Blogs: Energy

Energy markets, whether fossil-based or renewable, and their interaction with the wider economy are complex. We help to shed light on these complexities to inform sustainable energy policy.

What if China said ‘no’ to new coal?

chinese coal climate change

Head of Modelling, Hector Pollitt, sends us a report from the United Nations climate change talks (COP24) in Katowice, Poland.
The mood going into COP24 has not been overly positive. Yes, there are record numbers of renewables installations, but global emissions are still increa…

Estimating the global value of stranded fossil fuel assets

the global value of stranded fossil fuel assetsassets

The momentum behind technological change in the global power and transportation sectors is overwhelming.
Our analysis, published in Nature Climate Change, suggests that between $1tn and $4tn could be wiped off the value of global fossil fuel assets by 2035.

This dramatic dec…

The end of energy as we know it

fossil fuels stranded assets

Jean-Francois is lead author of  Macroeconomic impact of stranded fossil fuel assets, published in Nature Climate Change last week.
The report highlights the significant macroeconomic and geopolitical consequences of continued investment in fossil fuels.  He is our guest blogg…

Trump tariffs will not bring back coal

When President Trump announced a tariff on imports of solar panels we immediately ran some figures through our macroeconomic model to assess the impact that the policy might have on the US energy system.
Our analysis shows that Trump’s tariff on solar panel imports, which cam…

Reflections on COP23

It’s been a week since the Conference of the Parties (COP) in Bonn, so it must be time to start thinking about Christmas (or in my case this year, my wedding!). But before moving on completely it is worth spending some time reflecting on the events of the last few weeks.
COP23 w…

The gap to 2°C: it’s narrower than most people think

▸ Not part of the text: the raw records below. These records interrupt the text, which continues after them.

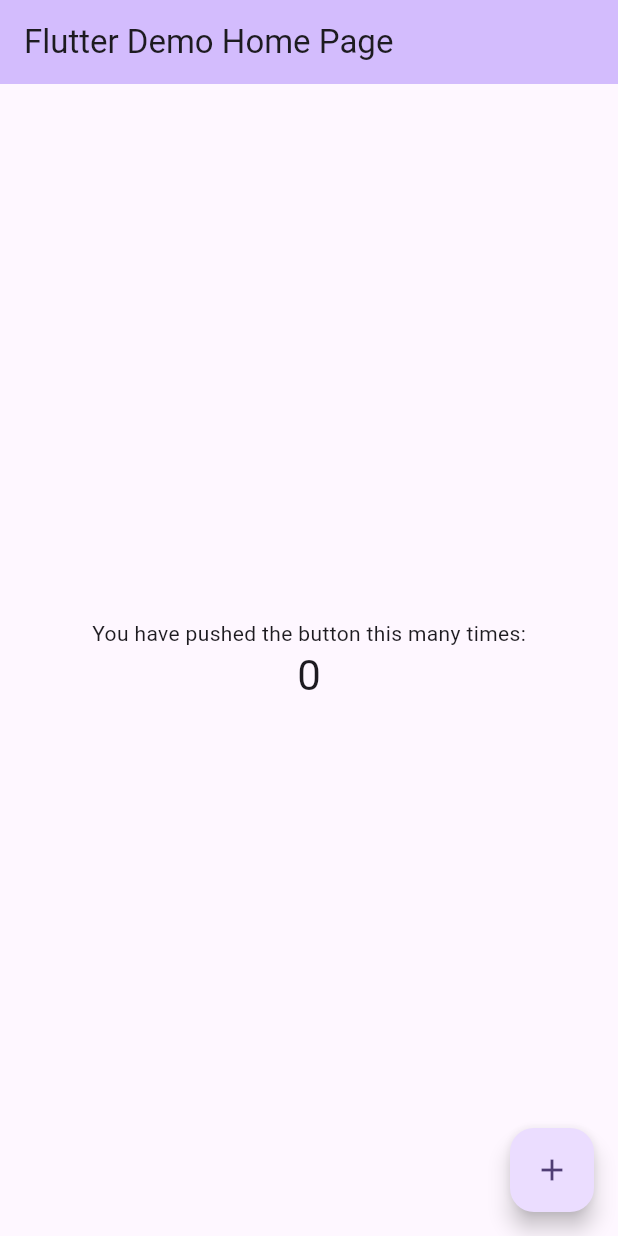
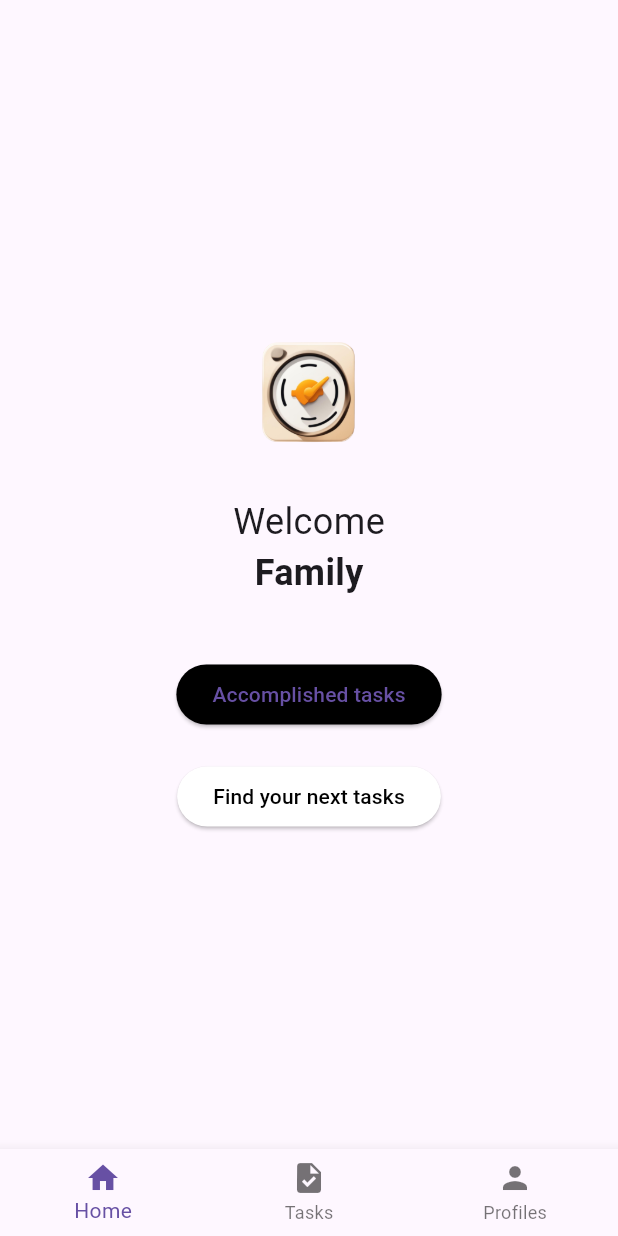
Before and after one commit to veaucaro/mobile_app_task_final, a Flutter app: the screen it shows after launch, on a phone screen of 412 x 824 dp. Run offline on Flutter 3.47's test engine with Material 3 defaults, Android fonts, the phone set to English and light mode, and no system bars.

Commit message:
repository pattern with provider + home_page.dart v1

```diff
--- a/lib/main.dart
+++ b/lib/main.dart
@@ -1,125 +1,36 @@
 import 'package:flutter/material.dart';
+import 'package:provider/provider.dart';
+import 'package:mobile_app_task_final/repositories/task_repository.dart';
+import 'package:mobile_app_task_final/services/task_service.dart';
+import 'package:mobile_app_task_final/providers/task_provider.dart';
+import 'package:mobile_app_task_final/views/home_page.dart';
+import 'package:mobile_app_task_final/views/accomplished_tasks_page.dart';
+import 'package:mobile_app_task_final/views/next_tasks_tasks_page.dart';
 
 void main() {
-  runApp(const MyApp());
+  runApp(MyApp());
 }
 
 class MyApp extends StatelessWidget {
-  const MyApp({super.key});
-
-  // This widget is the root of your application.
   @override
   Widget build(BuildContext context) {
-    return MaterialApp(
-      title: 'Flutter Demo',
-      theme: ThemeData(
-        // This is the theme of your application.
-        //
-        // TRY THIS: Try running your application with "flutter run". You'll see
-        // the application has a purple toolbar. Then, without quitting the app,
-        // try changing the seedColor in the colorScheme below to Colors.green
-        // and then invoke "hot reload" (save your changes or press the "hot
-        // reload" button in a Flutter-supported IDE, or press "r" if you used
-        // the command line to start the app).
-        //
-        // Notice that the counter didn't reset back to zero; the application
-        // state is not lost during the reload. To reset the state, use hot
-        // restart instead.
-        //
-        // This works for code too, not just values: Most code changes can be
-        // tested with just a hot reload.
-        colorScheme: ColorScheme.fromSeed(seedColor: Colors.deepPurple),
-        useMaterial3: true,
+    return MultiProvider(
+      providers: [
+        ChangeNotifierProvider(
+          create: (_) => TaskProvider(TaskService(TaskRepository())),
+        ),
+      ],
+      child: MaterialApp(
+        title: 'TaskRoller',
+        debugShowCheckedModeBanner: false,
+        theme: ThemeData(
+          primarySwatch: Colors.blue,
+        ),
+        initialRoute: '/',
+        routes: {
+          '/': (context) => HomePage(),
+          },
       ),
-      home: const MyHomePage(title: 'Flutter Demo Home Page'),
     );
   }
 }
-
-class MyHomePage extends StatefulWidget {
-  const MyHomePage({super.key, required this.title});
-
-  // This widget is the home page of your application. It is stateful, meaning
-  // that it has a State object (defined below) that contains fields that affect
-  // how it looks.
-
-  // This class is the configuration for the state. It holds the values (in this
-  // case the title) provided by the parent (in this case the App widget) and
-  // used by the build method of the State. Fields in a Widget subclass are
-  // always marked "final".
-
-  final String title;
-
-  @override
-  State<MyHomePage> createState() => _MyHomePageState();
-}
-
-class _MyHomePageState extends State<MyHomePage> {
-  int _counter = 0;
-
-  void _incrementCounter() {
-    setState(() {
-      // This call to setState tells the Flutter framework that something has
-      // changed in this State, which causes it to rerun the build method below
-      // so that the display can reflect the updated values. If we changed
-      // _counter without calling setState(), then the build method would not be
-      // called again, and so nothing would appear to happen.
-      _counter++;
-    });
-  }
-
-  @override
-  Widget build(BuildContext context) {
-    // This method is rerun every time setState is called, for instance as done
-    // by the _incrementCounter method above.
-    //
-    // The Flutter framework has been optimized to make rerunning build methods
-    // fast, so that you can just rebuild anything that needs updating rather
-    // than having to individually change instances of widgets.
-    return Scaffold(
-      appBar: AppBar(
-        // TRY THIS: Try changing the color here to a specific color (to
-        // Colors.amber, perhaps?) and trigger a hot reload to see the AppBar
-        // change color while the other colors stay the same.
-        backgroundColor: Theme.of(context).colorScheme.inversePrimary,
-        // Here we take the value from the MyHomePage object that was created by
-        // the App.build method, and use it to set our appbar title.
-        title: Text(widget.title),
-      ),
-      body: Center(
-        // Center is a layout widget. It takes a single child and positions it
-        // in the middle of the parent.
-        child: Column(
-          // Column is also a layout widget. It takes a list of children and
-          // arranges them vertically. By default, it sizes itself to fit its
-          // children horizontally, and tries to be as tall as its parent.
-          //
-          // Column has various properties to control how it sizes itself and
-          // how it positions its children. Here we use mainAxisAlignment to
-          // center the children vertically; the main axis here is the vertical
-          // axis because Columns are vertical (the cross axis would be
-          // horizontal).
-          //
-          // TRY THIS: Invoke "debug painting" (choose the "Toggle Debug Paint"
-          // action in the IDE, or press "p" in the console), to see the
-          // wireframe for each widget.
-          mainAxisAlignment: MainAxisAlignment.center,
-          children: <Widget>[
-            const Text(
-              'You have pushed the button this many times:',
-            ),
-            Text(
-              '$_counter',
-              style: Theme.of(context).textTheme.headlineMedium,
-            ),
-          ],
-        ),
-      ),
-      floatingActionButton: FloatingActionButton(
-        onPressed: _incrementCounter,
-        tooltip: 'Increment',
-        child: const Icon(Icons.add),
-      ), // This trailing comma makes auto-formatting nicer for build methods.
-    );
-  }
-}
--- /dev/null
+++ b/lib/models/task.dart
@@ -0,0 +1,6 @@
+class Task {
+  final String title;
+  final bool isCompleted;
+
+  Task({required this.title, required this.isCompleted});
+}
--- /dev/null
+++ b/lib/providers/task_provider.dart
@@ -0,0 +1,18 @@
+import 'package:flutter/material.dart';
+import 'package:mobile_app_task_final/services/task_service.dart';
+import 'package:mobile_app_task_final/models/task.dart';
+
+class TaskProvider with ChangeNotifier {
+  final TaskService service;
+
+  TaskProvider(this.service);
+
+  List<Task> _tasks = [];
+
+  List<Task> get tasks => _tasks;
+
+  void fetchTasks() {
+    _tasks = service.getTasks();
+    notifyListeners();
+  }
+}
--- /dev/null
+++ b/lib/repositories/task_repository.dart
@@ -0,0 +1,10 @@
+import 'package:mobile_app_task_final/models/task.dart';
+
+class TaskRepository {
+  List<Task> fetchTasks() {
+    return [
+      Task(title: 'Task 1', isCompleted: true),
+      Task(title: 'Task 2', isCompleted: false),
+    ];
+  }
+}
--- /dev/null
+++ b/lib/services/task_service.dart
@@ -0,0 +1,12 @@
+import 'package:mobile_app_task_final/repositories/task_repository.dart';
+import 'package:mobile_app_task_final/models/task.dart';
+
+class TaskService {
+  final TaskRepository repository;
+
+  TaskService(this.repository);
+
+  List<Task> getTasks() {
+    return repository.fetchTasks();
+  }
+}
--- /dev/null
+++ b/lib/views/accomplished_tasks_page.dart
@@ -0,0 +1,4 @@
+// page to summarize tasks accomplished
+
+import 'package:flutter/material.dart';
+import 'package:mobile_app_task_final/widgets/bottom_nav_bar.dart';
--- /dev/null
+++ b/lib/views/existing_names_page.dart
@@ -0,0 +1 @@
+// page to save people names
--- /dev/null
+++ b/lib/views/existing_tasks_page.dart
@@ -0,0 +1 @@
+// page to save task name
--- /dev/null
+++ b/lib/views/home_page.dart
@@ -0,0 +1,75 @@
+import 'package:flutter/material.dart';
+import 'package:provider/provider.dart';
+import 'package:mobile_app_task_final/providers/task_provider.dart';
+import 'package:mobile_app_task_final/widgets/bottom_nav_bar.dart';
+
+class HomePage extends StatefulWidget {
+  @override
+  _HomePageState createState() => _HomePageState();
+}
+
+class _HomePageState extends State<HomePage> {
+  @override
+  void initState() {
+    super.initState();
+    // Use a Future to ensure fetchTasks is called after the first build
+    WidgetsBinding.instance.addPostFrameCallback((_) {
+      Provider.of<TaskProvider>(context, listen: false).fetchTasks();
+    });
+  }
+
+  @override
+  Widget build(BuildContext context) {
+    final taskProvider = Provider.of<TaskProvider>(context);
+
+    return Scaffold(
+      body: Center(
+        child: Column(
+          mainAxisAlignment: MainAxisAlignment.center,
+          children: [
+            Image.asset('lib/assets/icon1.png', height: 100),
+            SizedBox(height: 20),
+            Text('Welcome', style: TextStyle(fontSize: 24)),
+            Text('Family', style: TextStyle(fontSize: 24, fontWeight: FontWeight.bold)),
+            SizedBox(height: 40),
+            ElevatedButton(
+              onPressed: () {
+                Navigator.pushNamed(context, '/accomplished_tasks');
+              },
+              style: ElevatedButton.styleFrom(
+                backgroundColor: Colors.black, // background color
+              ),
+              child: Text('Accomplished tasks'),
+            ),
+            SizedBox(height: 20),
+            ElevatedButton(
+              onPressed: () {
+                Navigator.pushNamed(context, '/next_tasks');
+              },
+              style: ElevatedButton.styleFrom(
+                foregroundColor: Colors.black, backgroundColor: Colors.white, // text color
+              ),
+              child: Text('Find your next tasks'),
+            ),
+          ],
+        ),
+      ),
+      bottomNavigationBar: BottomNavBar(
+        currentIndex: 0,
+        onTap: (index) {
+          switch (index) {
+            case 0:
+              Navigator.pushNamed(context, '/');
+              break;
+            case 1:
+              Navigator.pushNamed(context, '/tasks');
+              break;
+            case 2:
+              Navigator.pushNamed(context, '/profiles');
+              break;
+          }
+        },
+      ),
+    );
+  }
+}
--- /dev/null
+++ b/lib/views/next_tasks_find_results_page.dart
@@ -0,0 +1 @@
+// page 3 - check results
--- /dev/null
+++ b/lib/views/next_tasks_names_page.dart
@@ -0,0 +1 @@
+// page 2 - Find next tasks - names
--- /dev/null
+++ b/lib/views/next_tasks_results_page.dart
@@ -0,0 +1 @@
+// page 4 - Results
--- /dev/null
+++ b/lib/views/next_tasks_tasks_page.dart
@@ -0,0 +1 @@
+// page 1 - Find next tasks - tasks
--- /dev/null
+++ b/lib/widgets/bottom_nav_bar.dart
@@ -0,0 +1,23 @@
+// navigation bar
+
+import 'package:flutter/material.dart';
+
+class BottomNavBar extends StatelessWidget {
+  final int currentIndex;
+  final Function(int) onTap;
+
+  BottomNavBar({required this.currentIndex, required this.onTap});
+
+  @override
+  Widget build(BuildContext context) {
+    return BottomNavigationBar(
+      currentIndex: currentIndex,
+      onTap: onTap,
+      items: [
+        BottomNavigationBarItem(icon: Icon(Icons.home), label: 'Home'),
+        BottomNavigationBarItem(icon: Icon(Icons.task), label: 'Tasks'),
+        BottomNavigationBarItem(icon: Icon(Icons.person), label: 'Profiles'),
+      ],
+    );
+  }
+}
```
Also changed, not shown: pubspec.yaml (+4 -8 lines), lib/assets/icon1.png (added), lib/controllers/task_controller.dart (added), pubspec.lock.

Cambridge Econometrics’ projections suggest that the carbon emissions gap to 2°C might be 10 GtCO2e in 2030, notably less than projections by other research institutes, including those in the UNEP report published this week.  There is reason to be optimistic.
But why is our…